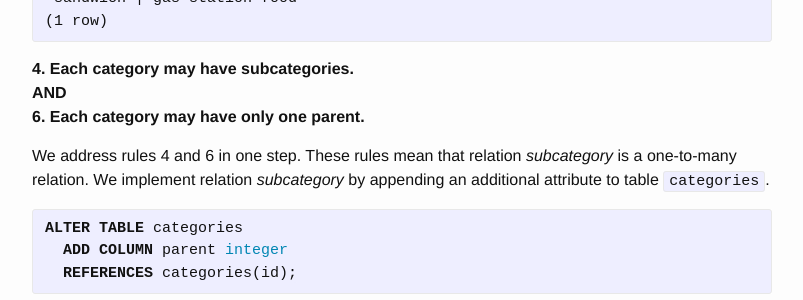
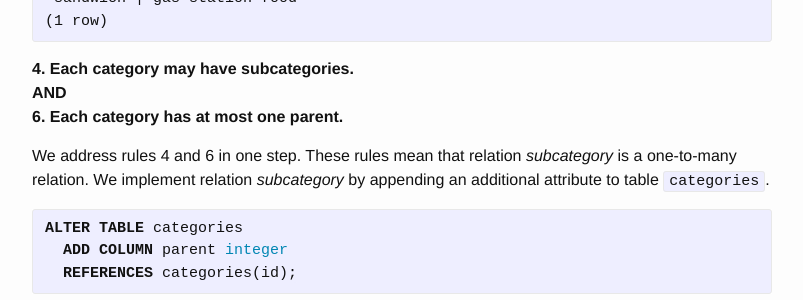
Before and after one commit to mrrusof/mrrusof.github.io, a Jekyll site: the page built from _posts/2016-10-17-the-category-problem.markdown, in a window 1280 px wide and 900 px high, scrolled down 4589 px. Shown: the part 152-452 px from the top of the window, without its empty margins (238-1041 px from the left). Built offline with Jekyll 4.4.1, drawn with Linux system fonts in a browser that asks for light colours; comment, search, counter and statistics services are not loaded; some of the changed text lies outside the part shown.

Commit message:
Change rule 6 of Category Problem.

```diff
--- a/_posts/2016-10-17-the-category-problem.markdown
+++ b/_posts/2016-10-17-the-category-problem.markdown
@@ -22,7 +22,7 @@ The problem asks you to implement in SQL the following rules.
 3. Each product may belong to one or more categories.
 4. Each category may have subcategories.
 5. Categories that have products do not have subcategories.
-6. Each category may have only one parent.
+6. Each category has at most one parent.
 7. You may ask a product for its corresponding categories.
 8. You may ask a category for its corresponding products.
 
@@ -225,7 +225,7 @@ INSERT 0 1
 
 <b>4. Each category may have subcategories.</b><br>
 <b>AND<b><br>
-<b>6. Each category may have only one parent.</b>
+<b>6. Each category has at most one parent.</b>
 <br>
 
 We address rules 4 and 6 in one step.
@@ -818,7 +818,7 @@ gsf.children = []
 food.products = []
 {% endhighlight %}
 
-<b>6. Each category may have only one parent.</b>
+<b>6. Each category has at most one parent.</b>
 <br>
 <br>
 
```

__________

Work item:
Collect every line with the string "asks" from the records, and copy each.

Your solution:
Before and after one commit to mrrusof/mrrusof.github.io, a Jekyll site: the page built from _posts/2016-10-17-the-category-problem.markdown, in a window 1280 px wide and 900 px high, scrolled down 4589 px. Shown: the part 152-452 px from the top of the window, without its empty margins (238-1041 px from the left). Built offline with Jekyll 4.4.1, drawn with Linux system fonts in a browser that asks for light colours; comment, search, counter and statistics services are not loaded; some of the changed text lies outside the part shown.
@@ -22,7 +22,7 @@ The problem asks you to implement in SQL the following rules.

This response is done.